I need every line that includes the word "drag" copied from the material.

#### Entries supplied

★ ★ ★ ★

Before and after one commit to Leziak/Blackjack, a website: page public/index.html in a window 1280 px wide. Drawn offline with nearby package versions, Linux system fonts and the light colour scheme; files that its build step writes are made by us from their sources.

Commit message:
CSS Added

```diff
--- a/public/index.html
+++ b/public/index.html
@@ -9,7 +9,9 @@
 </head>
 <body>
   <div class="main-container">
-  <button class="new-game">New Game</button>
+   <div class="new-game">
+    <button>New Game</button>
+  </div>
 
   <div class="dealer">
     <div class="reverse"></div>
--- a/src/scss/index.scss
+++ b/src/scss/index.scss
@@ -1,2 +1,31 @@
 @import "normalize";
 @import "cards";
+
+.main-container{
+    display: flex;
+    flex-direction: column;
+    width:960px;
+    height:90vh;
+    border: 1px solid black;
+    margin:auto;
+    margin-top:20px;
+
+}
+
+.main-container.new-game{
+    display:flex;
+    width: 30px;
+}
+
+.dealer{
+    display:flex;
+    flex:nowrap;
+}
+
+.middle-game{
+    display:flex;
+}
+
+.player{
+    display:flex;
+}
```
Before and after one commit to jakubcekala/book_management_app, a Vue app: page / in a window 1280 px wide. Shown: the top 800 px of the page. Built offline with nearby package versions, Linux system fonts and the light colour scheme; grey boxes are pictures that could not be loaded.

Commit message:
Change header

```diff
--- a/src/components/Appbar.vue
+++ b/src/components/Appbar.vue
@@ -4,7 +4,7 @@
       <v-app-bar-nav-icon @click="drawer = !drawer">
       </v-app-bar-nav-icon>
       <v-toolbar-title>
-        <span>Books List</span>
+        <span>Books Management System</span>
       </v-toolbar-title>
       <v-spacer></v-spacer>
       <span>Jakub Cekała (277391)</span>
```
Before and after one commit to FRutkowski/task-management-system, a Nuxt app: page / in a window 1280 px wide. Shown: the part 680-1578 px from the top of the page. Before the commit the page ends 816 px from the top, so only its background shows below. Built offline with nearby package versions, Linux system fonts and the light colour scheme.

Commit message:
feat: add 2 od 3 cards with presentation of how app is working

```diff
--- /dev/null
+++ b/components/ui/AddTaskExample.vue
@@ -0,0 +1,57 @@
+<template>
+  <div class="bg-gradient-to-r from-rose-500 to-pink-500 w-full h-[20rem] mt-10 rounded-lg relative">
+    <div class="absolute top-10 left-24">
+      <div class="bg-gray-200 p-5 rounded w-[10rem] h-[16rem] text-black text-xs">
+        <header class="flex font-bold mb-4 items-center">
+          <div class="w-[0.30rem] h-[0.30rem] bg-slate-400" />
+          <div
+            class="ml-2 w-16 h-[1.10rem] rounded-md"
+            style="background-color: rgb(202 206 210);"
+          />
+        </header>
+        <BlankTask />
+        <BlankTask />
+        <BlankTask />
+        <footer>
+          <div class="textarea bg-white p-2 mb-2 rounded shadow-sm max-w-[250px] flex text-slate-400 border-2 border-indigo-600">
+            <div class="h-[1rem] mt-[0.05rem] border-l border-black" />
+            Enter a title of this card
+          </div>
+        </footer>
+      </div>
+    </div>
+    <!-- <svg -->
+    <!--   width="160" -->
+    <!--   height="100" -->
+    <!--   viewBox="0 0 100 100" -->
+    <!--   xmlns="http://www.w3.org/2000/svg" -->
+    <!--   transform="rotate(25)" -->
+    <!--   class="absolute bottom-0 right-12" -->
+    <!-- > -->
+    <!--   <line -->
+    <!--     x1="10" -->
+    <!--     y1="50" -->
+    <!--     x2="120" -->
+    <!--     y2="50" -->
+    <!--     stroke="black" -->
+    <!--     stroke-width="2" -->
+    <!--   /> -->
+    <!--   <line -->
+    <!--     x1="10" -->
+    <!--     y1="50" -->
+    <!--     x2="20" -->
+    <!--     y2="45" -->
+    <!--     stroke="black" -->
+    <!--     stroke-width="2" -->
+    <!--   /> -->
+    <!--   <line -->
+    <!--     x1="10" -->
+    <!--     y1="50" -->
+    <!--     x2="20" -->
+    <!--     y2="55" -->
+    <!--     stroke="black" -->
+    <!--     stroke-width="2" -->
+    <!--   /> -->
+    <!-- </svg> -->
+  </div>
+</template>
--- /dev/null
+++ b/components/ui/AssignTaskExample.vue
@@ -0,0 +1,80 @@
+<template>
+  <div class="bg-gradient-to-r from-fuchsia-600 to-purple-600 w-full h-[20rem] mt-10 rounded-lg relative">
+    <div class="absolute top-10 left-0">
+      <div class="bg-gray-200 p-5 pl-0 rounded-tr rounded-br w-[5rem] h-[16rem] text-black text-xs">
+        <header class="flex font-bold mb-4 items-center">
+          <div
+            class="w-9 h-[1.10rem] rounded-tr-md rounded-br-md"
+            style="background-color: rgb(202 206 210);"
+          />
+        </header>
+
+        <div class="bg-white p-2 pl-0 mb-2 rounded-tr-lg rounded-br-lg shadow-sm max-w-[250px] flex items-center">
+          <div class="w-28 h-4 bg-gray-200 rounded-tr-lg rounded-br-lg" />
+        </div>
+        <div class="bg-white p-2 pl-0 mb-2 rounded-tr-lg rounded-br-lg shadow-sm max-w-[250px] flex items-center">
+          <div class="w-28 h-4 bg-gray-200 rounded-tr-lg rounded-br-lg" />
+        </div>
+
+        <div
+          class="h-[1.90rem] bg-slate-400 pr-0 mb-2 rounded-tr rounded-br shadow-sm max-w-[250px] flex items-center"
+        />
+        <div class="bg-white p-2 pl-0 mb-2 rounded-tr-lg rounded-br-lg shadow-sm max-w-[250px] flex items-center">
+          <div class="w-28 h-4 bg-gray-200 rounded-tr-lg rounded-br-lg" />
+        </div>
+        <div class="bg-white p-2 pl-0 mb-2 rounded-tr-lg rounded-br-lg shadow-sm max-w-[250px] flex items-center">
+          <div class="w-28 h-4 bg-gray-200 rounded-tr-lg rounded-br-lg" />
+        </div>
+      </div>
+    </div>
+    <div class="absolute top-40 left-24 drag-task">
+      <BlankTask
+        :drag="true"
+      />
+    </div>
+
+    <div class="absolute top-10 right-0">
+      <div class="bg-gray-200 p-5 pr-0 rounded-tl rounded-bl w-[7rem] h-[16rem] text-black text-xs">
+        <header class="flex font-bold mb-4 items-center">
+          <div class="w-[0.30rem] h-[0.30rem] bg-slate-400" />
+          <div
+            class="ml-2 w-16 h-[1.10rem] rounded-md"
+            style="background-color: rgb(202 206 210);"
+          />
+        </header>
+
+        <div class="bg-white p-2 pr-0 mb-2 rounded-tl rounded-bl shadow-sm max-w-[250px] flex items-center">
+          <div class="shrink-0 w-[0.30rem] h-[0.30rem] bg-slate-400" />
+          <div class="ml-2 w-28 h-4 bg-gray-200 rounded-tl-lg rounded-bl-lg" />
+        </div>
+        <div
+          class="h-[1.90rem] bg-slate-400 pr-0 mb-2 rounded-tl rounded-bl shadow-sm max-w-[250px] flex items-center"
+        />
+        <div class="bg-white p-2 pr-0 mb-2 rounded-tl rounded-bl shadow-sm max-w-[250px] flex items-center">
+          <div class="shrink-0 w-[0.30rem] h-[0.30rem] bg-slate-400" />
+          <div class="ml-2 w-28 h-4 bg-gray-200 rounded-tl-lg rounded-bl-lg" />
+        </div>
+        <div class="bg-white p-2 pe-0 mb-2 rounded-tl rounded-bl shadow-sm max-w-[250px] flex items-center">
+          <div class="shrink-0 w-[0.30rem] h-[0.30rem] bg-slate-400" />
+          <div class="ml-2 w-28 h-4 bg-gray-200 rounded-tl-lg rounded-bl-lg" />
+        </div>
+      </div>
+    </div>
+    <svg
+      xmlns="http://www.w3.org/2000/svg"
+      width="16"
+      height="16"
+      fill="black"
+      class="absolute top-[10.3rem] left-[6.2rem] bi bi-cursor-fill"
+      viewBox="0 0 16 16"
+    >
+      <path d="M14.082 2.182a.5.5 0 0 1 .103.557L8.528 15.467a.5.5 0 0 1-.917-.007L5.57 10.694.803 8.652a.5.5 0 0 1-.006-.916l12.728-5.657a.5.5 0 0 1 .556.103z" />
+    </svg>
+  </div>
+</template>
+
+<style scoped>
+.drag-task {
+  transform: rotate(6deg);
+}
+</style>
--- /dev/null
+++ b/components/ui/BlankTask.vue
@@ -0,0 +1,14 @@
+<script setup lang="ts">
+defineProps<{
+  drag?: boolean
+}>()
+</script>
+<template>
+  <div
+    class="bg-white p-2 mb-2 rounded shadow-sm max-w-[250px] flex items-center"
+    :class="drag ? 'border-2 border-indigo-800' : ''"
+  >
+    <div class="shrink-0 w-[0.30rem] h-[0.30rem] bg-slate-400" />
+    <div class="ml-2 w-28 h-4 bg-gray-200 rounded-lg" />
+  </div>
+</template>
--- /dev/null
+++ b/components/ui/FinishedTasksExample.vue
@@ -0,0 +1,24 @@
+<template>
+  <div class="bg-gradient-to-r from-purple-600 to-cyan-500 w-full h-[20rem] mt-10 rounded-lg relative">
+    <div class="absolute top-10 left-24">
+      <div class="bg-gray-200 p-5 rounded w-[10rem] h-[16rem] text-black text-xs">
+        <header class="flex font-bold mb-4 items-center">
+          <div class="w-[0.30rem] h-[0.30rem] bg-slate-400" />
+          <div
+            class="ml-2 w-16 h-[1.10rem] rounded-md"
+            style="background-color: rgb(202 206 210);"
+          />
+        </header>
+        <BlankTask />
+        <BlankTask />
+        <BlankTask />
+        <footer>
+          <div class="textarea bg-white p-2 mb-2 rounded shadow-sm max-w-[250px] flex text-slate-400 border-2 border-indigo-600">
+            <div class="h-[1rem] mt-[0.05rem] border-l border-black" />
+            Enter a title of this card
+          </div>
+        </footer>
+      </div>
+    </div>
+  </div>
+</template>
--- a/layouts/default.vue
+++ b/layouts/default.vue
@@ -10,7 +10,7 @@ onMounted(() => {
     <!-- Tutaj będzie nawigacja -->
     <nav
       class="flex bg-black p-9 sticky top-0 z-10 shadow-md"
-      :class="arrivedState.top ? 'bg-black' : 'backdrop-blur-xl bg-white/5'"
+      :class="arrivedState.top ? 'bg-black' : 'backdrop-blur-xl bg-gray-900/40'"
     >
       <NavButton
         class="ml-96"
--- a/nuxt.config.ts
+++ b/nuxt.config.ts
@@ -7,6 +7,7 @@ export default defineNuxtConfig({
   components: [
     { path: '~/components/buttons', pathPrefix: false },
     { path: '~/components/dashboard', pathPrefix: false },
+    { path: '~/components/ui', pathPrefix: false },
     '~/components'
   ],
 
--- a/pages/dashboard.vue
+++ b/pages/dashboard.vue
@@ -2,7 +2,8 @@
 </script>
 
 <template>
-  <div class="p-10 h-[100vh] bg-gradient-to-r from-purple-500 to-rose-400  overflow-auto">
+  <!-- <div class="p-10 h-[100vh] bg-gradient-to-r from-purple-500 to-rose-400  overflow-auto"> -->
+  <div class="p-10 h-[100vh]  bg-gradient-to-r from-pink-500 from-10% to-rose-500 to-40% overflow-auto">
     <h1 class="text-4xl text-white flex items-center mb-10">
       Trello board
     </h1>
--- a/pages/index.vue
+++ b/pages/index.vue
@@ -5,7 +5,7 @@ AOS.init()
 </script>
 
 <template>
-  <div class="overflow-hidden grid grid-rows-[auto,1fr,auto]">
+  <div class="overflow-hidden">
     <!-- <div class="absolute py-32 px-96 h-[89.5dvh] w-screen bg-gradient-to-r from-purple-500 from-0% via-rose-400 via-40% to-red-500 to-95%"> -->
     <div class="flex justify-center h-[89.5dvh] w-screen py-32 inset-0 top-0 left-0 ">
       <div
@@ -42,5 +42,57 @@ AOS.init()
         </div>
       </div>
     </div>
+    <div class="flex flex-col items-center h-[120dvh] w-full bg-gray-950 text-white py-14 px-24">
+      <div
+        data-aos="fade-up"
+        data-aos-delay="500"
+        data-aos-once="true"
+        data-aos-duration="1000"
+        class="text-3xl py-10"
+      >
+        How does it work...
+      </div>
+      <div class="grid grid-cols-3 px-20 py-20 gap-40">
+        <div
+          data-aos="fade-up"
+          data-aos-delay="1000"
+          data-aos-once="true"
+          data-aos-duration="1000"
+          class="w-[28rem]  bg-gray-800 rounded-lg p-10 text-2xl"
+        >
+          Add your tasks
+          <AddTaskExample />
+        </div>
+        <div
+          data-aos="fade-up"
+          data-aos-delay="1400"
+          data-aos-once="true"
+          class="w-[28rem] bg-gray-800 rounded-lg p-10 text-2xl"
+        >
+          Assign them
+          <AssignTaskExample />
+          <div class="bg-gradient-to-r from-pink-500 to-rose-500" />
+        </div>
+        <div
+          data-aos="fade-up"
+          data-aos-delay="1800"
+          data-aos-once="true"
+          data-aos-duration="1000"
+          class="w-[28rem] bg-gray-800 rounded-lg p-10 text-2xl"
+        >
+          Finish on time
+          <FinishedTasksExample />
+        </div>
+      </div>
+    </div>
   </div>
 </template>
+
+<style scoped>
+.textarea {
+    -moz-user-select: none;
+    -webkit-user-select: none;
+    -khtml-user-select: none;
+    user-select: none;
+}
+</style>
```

★ ★ ★ ★

#### Your response
+    <div class="absolute top-40 left-24 drag-task">
+        :drag="true"
+.drag-task {
+  drag?: boolean
+    :class="drag ? 'border-2 border-indigo-800' : ''"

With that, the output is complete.